Austin TX Mile 5043.4

We woke up in Cameron LA, very much a working area, and 379.8 miles later, most of it off the Interstate, we went to bed in a Super 8 near the circuit of the Americas in Austin TX. In between the land changed from flat, flat, bayou country to gently rolling Oak covered hills in the middle of Texas, all of it beautiful. We started after breakfast at Anchors Up Grill and drove a couple of miles to a ferry across a channel to the Sabine National Wildlife Refuge. While waiting for the ferry, we watched a pod of dolphins hunt – or, maybe, just playing, either way they were hard to photograph –  and more birdlife than we would see in a week at the Don Edwards San Francisco Wildlife Refuge near home and, it turned out, more than we would see at the Sabin Refuge. And that is what makes this area distinctive, Cameron is a working area but it is also filled with wildlife; the locals, including the oil companies, have a more intimate relationship with nature than any place I can remember.   
After we left the gulf, we headed inland, crossing from Eastern Louisiana to Western Texas as we crossed the inconsequential Sabine River near Deweyville TX. We wanted to both stay off the Interstate and get north of Houston to avoid, as much as possible, the devastation of  Hurricane Harvey.  But even well north of Houston, we ran into piles of flood damage debris by the side of the road. The land was still flat and we crossed and passed lots of small streams and ponds, but the vegetation slowly changed. When we stopped for a mediocre lunch, we were well into Texas.
Driving on back roads with trees on both sides it was hard to know where we were. We drove through country that didn’t seem to change, with the occasional towns all looking pretty much the same except for the FEMA signs. One thing that surprised me is that, although this is poor country, there is a sprinkling of big, new, houses, much like we would find in the Gold Rush Country.

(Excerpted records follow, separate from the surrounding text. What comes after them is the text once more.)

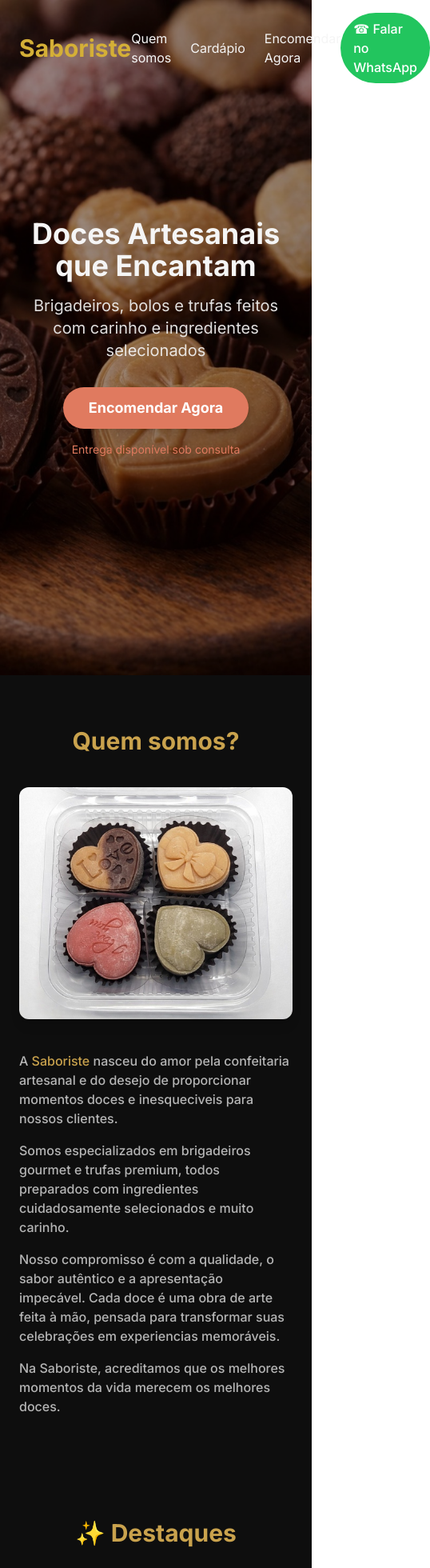
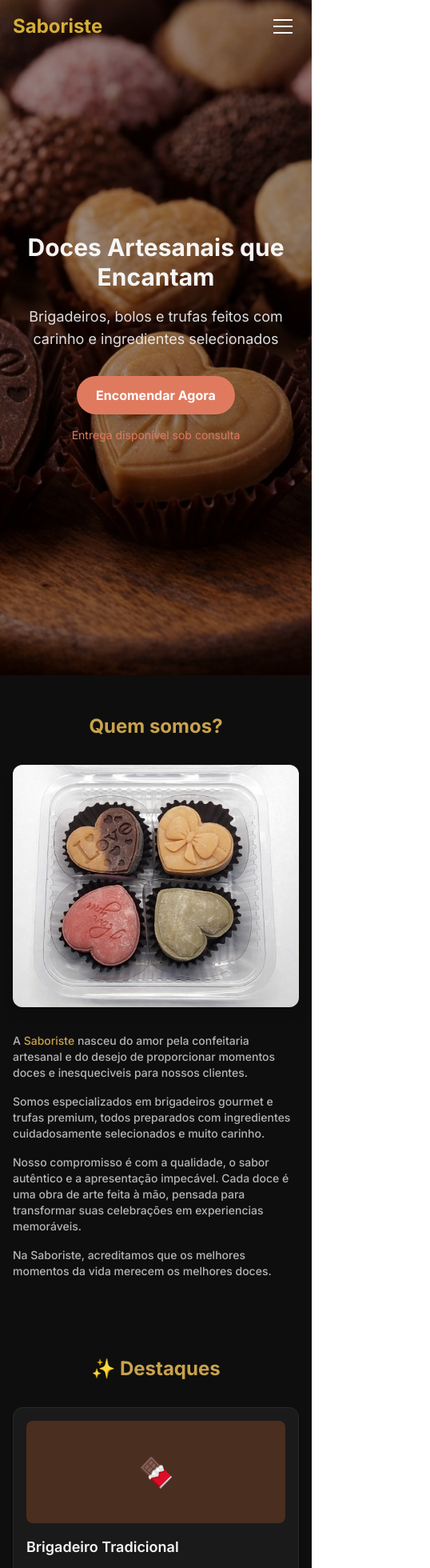
Before and after one commit to emanuelbap/Saboriste-front, a Next.js app: page / in a window 390 px wide. Shown: the top 1960 px of the page at 80% size, 538 px wide, since content can reach past the window. Built offline with nearby package versions, Linux system fonts and the light colour scheme.

Commit message:
site totalmente responsivo para mobile, tablets e desktop

```diff
--- a/src/app/page.tsx
+++ b/src/app/page.tsx
@@ -27,10 +27,10 @@ export default function Home() {
         <Header />
 
         {/* Conteúdo centralizado */}
-        <div className="relative z-10 text-center px-6">
-          <h1 className="text-4xl md:text-6xl font-bold mb-4 text-branco-principal">Doces Artesanais que Encantam</h1>
-          <h2 className="text-xl md:text-2xl mb-8 text-branco-principal/90">Brigadeiros, bolos e trufas feitos com carinho e ingredientes selecionados</h2>
-          <button className="bg-[#E07A5F] hover:bg-[#c9684f] text-white px-8 py-3 rounded-full font-bold text-lg transition-colors shadow-lg">
+        <div className="relative z-10 text-center px-4 sm:px-6 max-w-2xl mx-auto">
+          <h1 className="text-3xl sm:text-4xl md:text-6xl font-bold mb-4 text-branco-principal leading-tight">Doces Artesanais que Encantam</h1>
+          <h2 className="text-lg sm:text-xl md:text-2xl mb-8 text-branco-principal/90">Brigadeiros, bolos e trufas feitos com carinho e ingredientes selecionados</h2>
+          <button className="bg-[#E07A5F] hover:bg-[#c9684f] text-white px-6 sm:px-8 py-3 rounded-full font-bold text-base sm:text-lg transition-colors shadow-lg">
             <a href={`https://wa.me/${55021971378699}?text=${"Olá, gostaria de encomendar... "}`}
           target="_blank"
           rel="noopener noreferrer">
@@ -42,11 +42,11 @@ export default function Home() {
       </section>
 
       {/* Quem somos */}
-      <section id="quem-somos" className="bg-fundo py-16 px-6">
+      <section id="quem-somos" className="bg-fundo py-12 sm:py-16 px-4 sm:px-6">
         <div className="max-w-6xl mx-auto">
-          <h2 className="text-3xl font-bold text-center text-dourado mb-10">Quem somos?</h2>
+          <h2 className="text-2xl sm:text-3xl font-bold text-center text-dourado mb-8 sm:mb-10">Quem somos?</h2>
 
-          <div className="grid grid-cols-1 md:grid-cols-2 gap-10 items-center">
+          <div className="grid grid-cols-1 md:grid-cols-2 gap-8 md:gap-10 items-center">
             {/* Imagem */}
             <div className="rounded-xl overflow-hidden shadow-lg">
               <Image
@@ -60,18 +60,18 @@ export default function Home() {
 
             {/* Texto */}
             <div className="space-y-4">
-              <p className="text-base font-medium text-cinza-texto">
+              <p className="text-sm sm:text-base font-medium text-cinza-texto">
                 A <span className="text-dourado">Saboriste</span> nasceu do amor pela confeitaria artesanal e do desejo de proporcionar momentos doces e inesqueciveis para nossos clientes.
               </p>
-              <p className="text-base font-medium text-cinza-texto">
+              <p className="text-sm sm:text-base font-medium text-cinza-texto">
                 Somos especializados em brigadeiros gourmet e trufas premium, todos preparados com ingredientes
                 cuidadosamente selecionados e muito carinho.
               </p>
-              <p className="text-base font-medium text-cinza-texto">
+              <p className="text-sm sm:text-base font-medium text-cinza-texto">
                 Nosso compromisso é com a qualidade, o sabor autêntico e a apresentação impecável.
                 Cada doce é uma obra de arte feita à mão, pensada para transformar suas celebrações em experiencias memoráveis.
               </p>
-              <p className="text-base font-medium text-cinza-texto">
+              <p className="text-sm sm:text-base font-medium text-cinza-texto">
                 Na Saboriste, acreditamos que os melhores momentos da vida merecem os melhores doces.
               </p>
             </div>
@@ -82,18 +82,18 @@ export default function Home() {
 
 
       {/* Destaques Section */}
-      <section className="bg-fundo py-16 px-6">
+      <section className="bg-fundo py-12 sm:py-16 px-4 sm:px-6">
         <div className="max-w-6xl mx-auto">
-          <h3 className="text-3xl font-bold text-center text-dourado mb-10">✨ Destaques</h3>
+          <h3 className="text-2xl sm:text-3xl font-bold text-center text-dourado mb-8 sm:mb-10">✨ Destaques</h3>
 
-          <div className="grid grid-cols-1 md:grid-cols-3 gap-6">
+          <div className="grid grid-cols-1 sm:grid-cols-2 md:grid-cols-3 gap-4 sm:gap-6">
             {menu.map((item) => (
-              <div key={item.id} className="bg-preto-suave rounded-xl shadow-md p-6 hover:shadow-xl transition-shadow border border-cinza-divisor hover:border-dourado">
-                <div className="w-full h-40 bg-chocolate rounded-lg mb-4 flex items-center justify-center text-4xl">
+              <div key={item.id} className="bg-preto-suave rounded-xl shadow-md p-4 sm:p-6 hover:shadow-xl transition-shadow border border-cinza-divisor hover:border-dourado">
+                <div className="w-full h-32 sm:h-40 bg-chocolate rounded-lg mb-4 flex items-center justify-center text-4xl">
                   🍫
                 </div>
-                <h4 className="text-xl font-semibold text-branco-principal mb-2">{item.name}</h4>
-                <p className="text-2xl font-bold text-dourado">{item.price}</p>
+                <h4 className="text-lg sm:text-xl font-semibold text-branco-principal mb-2">{item.name}</h4>
+                <p className="text-xl sm:text-2xl font-bold text-dourado">{item.price}</p>
               </div>
             ))}
           </div>
--- a/src/components/Header.tsx
+++ b/src/components/Header.tsx
@@ -1,10 +1,17 @@
+"use client";
+
+import { useState } from "react";
+
 export default function Header() {
+  const [menuOpen, setMenuOpen] = useState(false);
+
   return (
-    <header className="absolute top-0 left-0 right-0 z-10 bg-transparent text-branco-principal py-4 px-6">
+    <header className="absolute top-0 left-0 right-0 z-20 bg-transparent text-branco-principal py-4 px-4 md:px-6">
       <div className="max-w-6xl mx-auto flex items-center justify-between">
-        <h1 className="text-3xl font-bold text-ouro">Saboriste</h1>
+        <h1 className="text-2xl md:text-3xl font-bold text-ouro">Saboriste</h1>
 
-        <nav>
+        {/* Menu Desktop */}
+        <nav className="hidden md:block">
           <ul className="flex items-center gap-6">
             <li><a href="#quem-somos" className="hover:text-[#E07A5F] cursor-pointer transition-colors">Quem somos</a></li>
             <li><a href="#cardapio" className="hover:text-[#E07A5F] cursor-pointer transition-colors">Cardápio</a></li>
@@ -12,10 +19,40 @@ export default function Header() {
           </ul>
         </nav>
 
+        {/* Botão WhatsApp Desktop */}
         <a href={`https://wa.me/${55021971378699}?text=${"Olá, gostaria de encomendar... "}`}
           target="_blank"
           rel="noopener noreferrer"
-         className="bg-green-500 hover:bg-green-600 text-white px-4 py-2 rounded-full font-medium transition-colors flex items-center gap-2">
+          className="hidden md:flex bg-green-500 hover:bg-green-600 text-white px-4 py-2 rounded-full font-medium transition-colors items-center gap-2">
+          ☎ Falar no WhatsApp
+        </a>
+
+        {/* Botão Hambúrguer Mobile */}
+        <button
+          className="md:hidden flex flex-col gap-1.5 p-2 z-30"
+          onClick={() => setMenuOpen(!menuOpen)}
+          aria-label="Menu"
+        >
+          <span className={`block w-6 h-0.5 bg-white transition-all duration-300 ${menuOpen ? 'rotate-45 translate-y-2' : ''}`}></span>
+          <span className={`block w-6 h-0.5 bg-white transition-all duration-300 ${menuOpen ? 'opacity-0' : ''}`}></span>
+          <span className={`block w-6 h-0.5 bg-white transition-all duration-300 ${menuOpen ? '-rotate-45 -translate-y-2' : ''}`}></span>
+        </button>
+      </div>
+
+      {/* Menu Mobile */}
+      <div className={`md:hidden fixed inset-0 bg-black/95 z-20 flex flex-col items-center justify-center gap-8 transition-all duration-300 ${menuOpen ? 'opacity-100 visible' : 'opacity-0 invisible'}`}>
+        <nav>
+          <ul className="flex flex-col items-center gap-6 text-xl">
+            <li><a href="#quem-somos" onClick={() => setMenuOpen(false)} className="hover:text-[#E07A5F] cursor-pointer transition-colors">Quem somos</a></li>
+            <li><a href="#cardapio" onClick={() => setMenuOpen(false)} className="hover:text-[#E07A5F] cursor-pointer transition-colors">Cardápio</a></li>
+            <li><a href="#encomendar" onClick={() => setMenuOpen(false)} className="hover:text-[#E07A5F] cursor-pointer transition-colors">Encomendar Agora</a></li>
+          </ul>
+        </nav>
+
+        <a href={`https://wa.me/${55021971378699}?text=${"Olá, gostaria de encomendar... "}`}
+          target="_blank"
+          rel="noopener noreferrer"
+          className="bg-green-500 hover:bg-green-600 text-white px-6 py-3 rounded-full font-medium transition-colors flex items-center gap-2 text-lg">
           ☎ Falar no WhatsApp
         </a>
       </div>
```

Slowly, slowly, almost imperceptibly, the flat land began to change to low rolling hills. Just after sunset, we rolled into Austin.